After the Soviet government moved to Moscow in 1918, it nationalized the luxurious estate and converted it into Vladimir Lenin’s dacha. In September 1918, the Soviet leader recuperated there following an assassination attempt. He spent an increasing amount of time there as his health declined over the following years. On May 15, 1923, Lenin followed medical advice and left the Moscow Kremlin for Gorki. He lived there in semi-retirement until his death on January 21, 1924.

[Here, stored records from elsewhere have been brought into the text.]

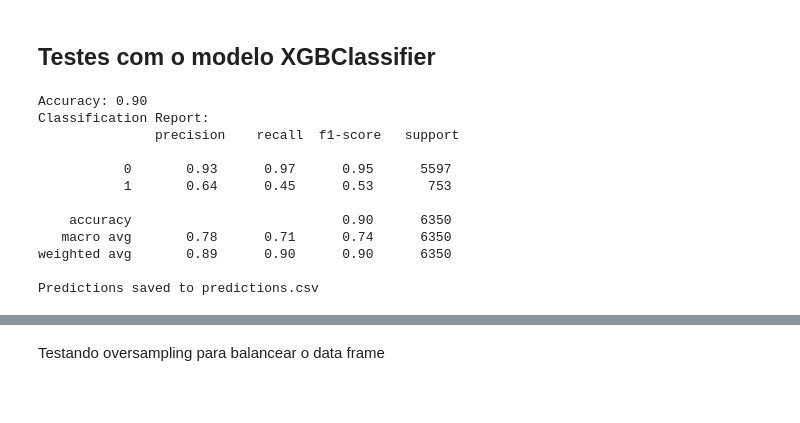
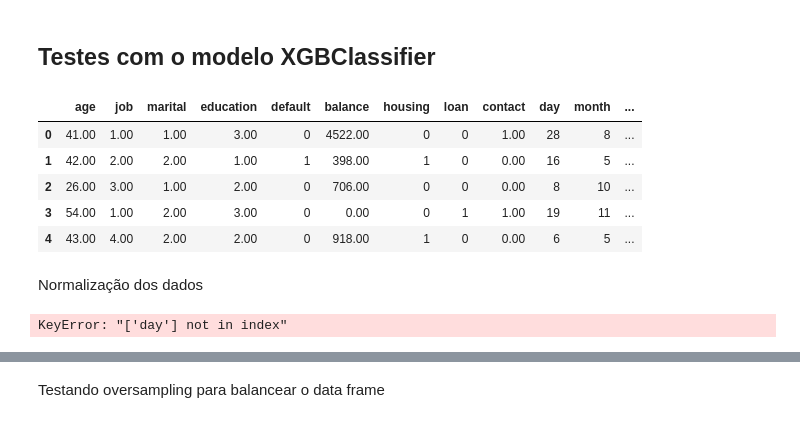
Before and after one commit to jvmilaUSP/projetoTuringAcademy, a Jupyter notebook: ModeloTA.ipynb, the cells around one changed output, grey strips where cells are left out. Cells and saved outputs as stored; diff of their text form; code cells hidden in the pictures; blank space fills up the shorter version.

```diff
--- a/ModeloTA.ipynb
+++ b/ModeloTA.ipynb
@@ -376,6 +358,15 @@ DummyClassifier                      0.04
 # Unknown como categoria de contato
 # %% [markdown]
 ## Testes com o modelo XGBClassifier
+# %%
+df_clean.head()
+# %% [output]
+|  | age | job | marital | education | default | balance | housing | loan | contact | day | month | ... |
+| 0 | 41.00 | 1.00 | 1.00 | 3.00 | 0 | 4522.00 | 0 | 0 | 1.00 | 28 | 8 | ... |
+| 1 | 42.00 | 2.00 | 2.00 | 1.00 | 1 | 398.00 | 1 | 0 | 0.00 | 16 | 5 | ... |
+| 2 | 26.00 | 3.00 | 1.00 | 2.00 | 0 | 706.00 | 0 | 0 | 0.00 | 8 | 10 | ... |
+| 3 | 54.00 | 1.00 | 2.00 | 3.00 | 0 | 0.00 | 0 | 1 | 1.00 | 19 | 11 | ... |
+| 4 | 43.00 | 4.00 | 2.00 | 2.00 | 0 | 918.00 | 1 | 0 | 0.00 | 6 | 5 | ... |
 # %%
 from xgboost import XGBClassifier
 from sklearn.metrics import accuracy_score, classification_report
@@ -385,27 +376,15 @@ X = df_clean.drop(columns=['y'])
 y = df_clean['y']
 
 X_train, X_test, y_train, y_test = train_test_split(X, y, test_size=0.2, random_state=22)
-
-modelXGBC = XGBClassifier()
-modelXGBC.fit(X_train, y_train)
-
-y_pred = modelXGBC.predict(X_test)
-accuracy = accuracy_score(y_test, y_pred)
-print(f'Accuracy: {accuracy:.2f}')
-
-report = classification_report(y_test, y_pred)
-print('Classification Report:\n', report)
-predictions(modelXGBC)
-# %% [output]
-Accuracy: 0.90
-Classification Report:
-               precision    recall  f1-score   support
-
-           0       0.93      0.97      0.95      5597
-           1       0.64      0.45      0.53       753
-
-    accuracy                           0.90      6350
-   macro avg       0.78      0.71      0.74      6350
-weighted avg       0.89      0.90      0.90      6350
-
-Predictions saved to predictions.csv
+# %% [markdown]
+Normalização dos dados
+# %%
+from sklearn.preprocessing import StandardScaler
+
+cols_to_normalize = ['age', 'balance', 'day', 'duration', 'campaign', 'pdays', 'previous']
+
+scaler = StandardScaler()
+X_train[cols_to_normalize] = scaler.fit_transform(X_train[cols_to_normalize])
+X_test[cols_to_normalize] = scaler.transform(X_test[cols_to_normalize])
+# %% [output]
+KeyError: "['day'] not in index"
```
Also changed, not shown: parts of 21 cells of this notebook, 1 other file.
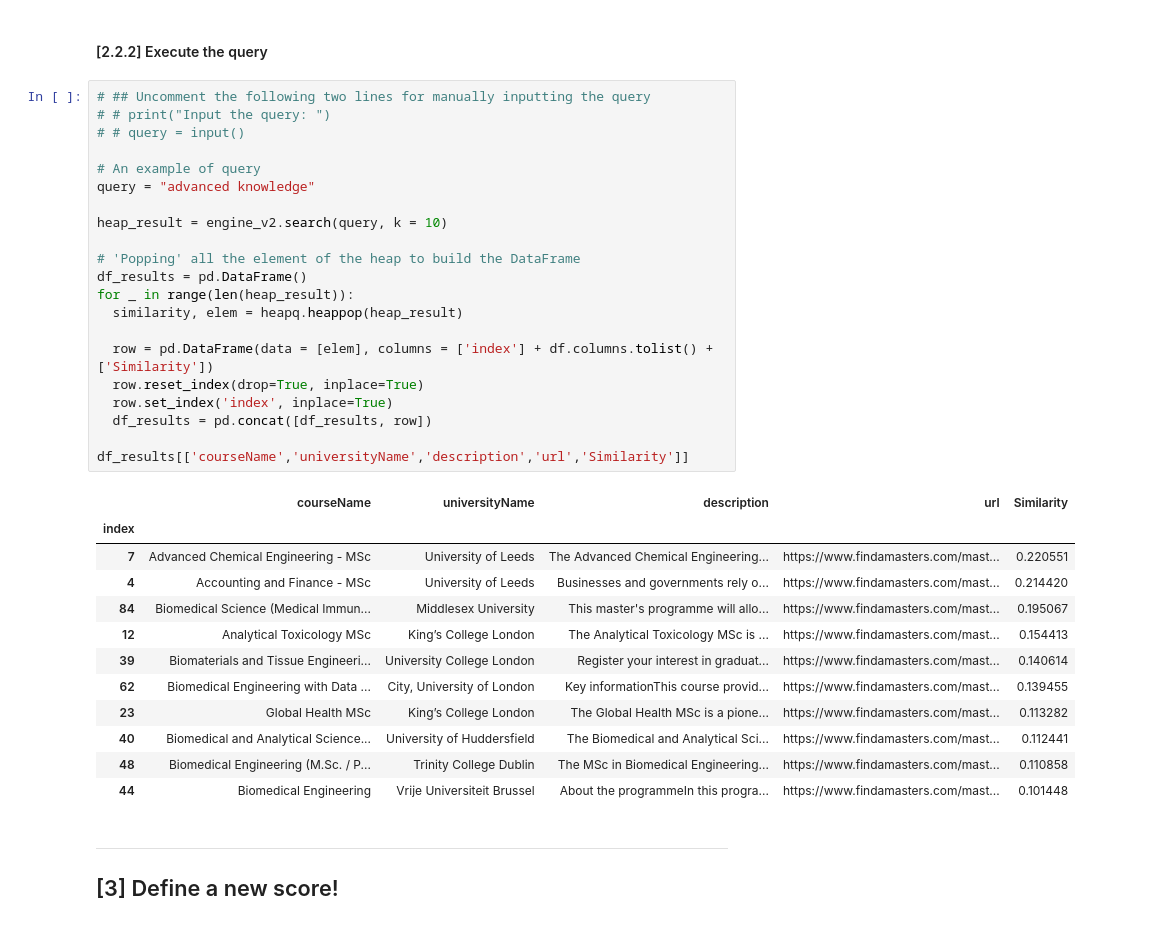
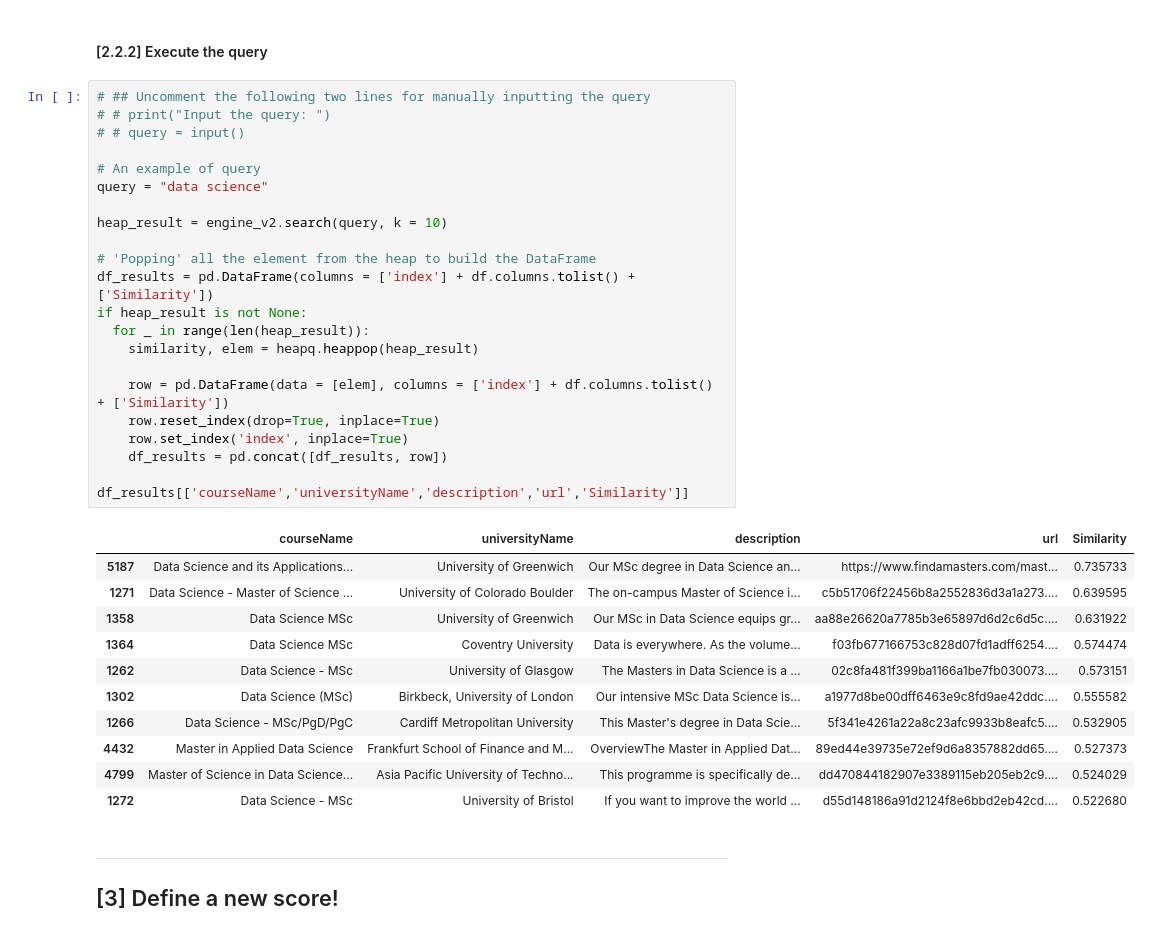
Before and after one commit to lauraaconcari/ADM_HW3, a Jupyter notebook: main.ipynb, the cells around one changed output. Saved outputs shown, nothing was run; the diff lists cells and outputs as text.

```diff
--- a/main.ipynb
+++ b/main.ipynb
@@ -312,37 +327,37 @@ inverted_index_tf_idf = engine_v2.create_inverted_index(df)
 # %%
 # ## Uncomment the following two lines for manually inputting the query
 # # print("Input the query: ")
 # # query = input()
 
 # An example of query
-query = "advanced knowledge"
+query = "data science"
 
 heap_result = engine_v2.search(query, k = 10)
 
-# 'Popping' all the element of the heap to build the DataFrame
-df_results = pd.DataFrame()
-for _ in range(len(heap_result)):
-  similarity, elem = heapq.heappop(heap_result)
+# 'Popping' all the element from the heap to build the DataFrame
+df_results = pd.DataFrame(columns = ['index'] + df.columns.tolist() + ['Similarity'])
+if heap_result is not None:
+  for _ in range(len(heap_result)):
+    similarity, elem = heapq.heappop(heap_result)
 
-  row = pd.DataFrame(data = [elem], columns = ['index'] + df.columns.tolist() + ['Similarity'])
-  row.reset_index(drop=True, inplace=True)
-  row.set_index('index', inplace=True)
-  df_results = pd.concat([df_results, row])
+    row = pd.DataFrame(data = [elem], columns = ['index'] + df.columns.tolist() + ['Similarity'])
+    row.reset_index(drop=True, inplace=True)
+    row.set_index('index', inplace=True)
+    df_results = pd.concat([df_results, row])
 
 df_results[['courseName','universityName','description','url','Similarity']]
 # %% [output]
 |  | courseName | universityName | description | url | Similarity |
-| index |  |  |  |  |  |
-| 7 | Advanced Chemical Engineering - MSc | University of Leeds | The Advanced Chemical Engineering... | https://www.findamasters.com/mast... | 0.220551 |
-| 4 | Accounting and Finance - MSc | University of Leeds | Businesses and governments rely o... | https://www.findamasters.com/mast... | 0.214420 |
-| 84 | Biomedical Science (Medical Immun... | Middlesex University | This master's programme will allo... | https://www.findamasters.com/mast... | 0.195067 |
-| 12 | Analytical Toxicology MSc | King’s College London | The Analytical Toxicology MSc is ... | https://www.findamasters.com/mast... | 0.154413 |
-| 39 | Biomaterials and Tissue Engineeri... | University College London | Register your interest in graduat... | https://www.findamasters.com/mast... | 0.140614 |
-| 62 | Biomedical Engineering with Data ... | City, University of London | Key informationThis course provid... | https://www.findamasters.com/mast... | 0.139455 |
-| 23 | Global Health MSc | King’s College London | ﻿The Global Health MSc is a pione... | https://www.findamasters.com/mast... | 0.113282 |
-| 40 | Biomedical and Analytical Science... | University of Huddersfield | The Biomedical and Analytical Sci... | https://www.findamasters.com/mast... | 0.112441 |
-| 48 | Biomedical Engineering (M.Sc. / P... | Trinity College Dublin | The MSc in Biomedical Engineering... | https://www.findamasters.com/mast... | 0.110858 |
-| 44 | Biomedical Engineering | Vrije Universiteit Brussel | About the programmeIn this progra... | https://www.findamasters.com/mast... | 0.101448 |
+| 5187 | Data Science and its Applications... | University of Greenwich | Our MSc degree in Data Science an... | https://www.findamasters.com/mast... | 0.735733 |
+| 1271 | Data Science - Master of Science ... | University of Colorado Boulder | The on-campus Master of Science i... | c5b51706f22456b8a2552836d3a1a273.... | 0.639595 |
+| 1358 | Data Science MSc | University of Greenwich | Our MSc in Data Science equips gr... | aa88e26620a7785b3e65897d6d2c6d5c.... | 0.631922 |
+| 1364 | Data Science MSc | Coventry University | Data is everywhere. As the volume... | f03fb677166753c828d07fd1adff6254.... | 0.574474 |
+| 1262 | Data Science - MSc | University of Glasgow | The Masters in Data Science is a ... | 02c8fa481f399ba1166a1be7fb030073.... | 0.573151 |
+| 1302 | Data Science (MSc) | Birkbeck, University of London | Our intensive MSc Data Science is... | a1977d8be00dff6463e9c8fd9ae42ddc.... | 0.555582 |
+| 1266 | Data Science - MSc/PgD/PgC | Cardiff Metropolitan University | This Master's degree in Data Scie... | 5f341e4261a22a8c23afc9933b8eafc5.... | 0.532905 |
+| 4432 | Master in Applied Data Science | Frankfurt School of Finance and M... | OverviewThe Master in Applied Dat... | 89ed44e39735e72ef9d6a8357882dd65.... | 0.527373 |
+| 4799 | Master of Science in Data Science... | Asia Pacific University of Techno... | This programme is specifically de... | dd470844182907e3389115eb205eb2c9.... | 0.524029 |
+| 1272 | Data Science - MSc | University of Bristol | If you want to improve the world ... | d55d148186a91d2124f8e6bbd2eb42cd.... | 0.522680 |
 # %% [markdown]
 ---
 ## [3] Define a new score!
```
Also changed, not shown: parts of 6 cells of this notebook.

After Lenin’s death, Gorki was renamed “Gorki Leninskiye” (meaning “Lenin’s Gorki”). The house became a museum holding many of Lenin’s possessions. Also located on the estate are a large museum built in 1987 concerning Lenin’s life there, containing such artifacts as his Last Testament (as transcribed by Nadezhda Krupskaya), other documents, photos, books, Lenin’s personal car (a Rolls-Royce Silver Ghost), his wheelchairs, and his apartment and office from the Kremlin, reconstructed in a separate building. A monument representing “The Death of the Leader” was unveiled in the 18th-century park in 1958.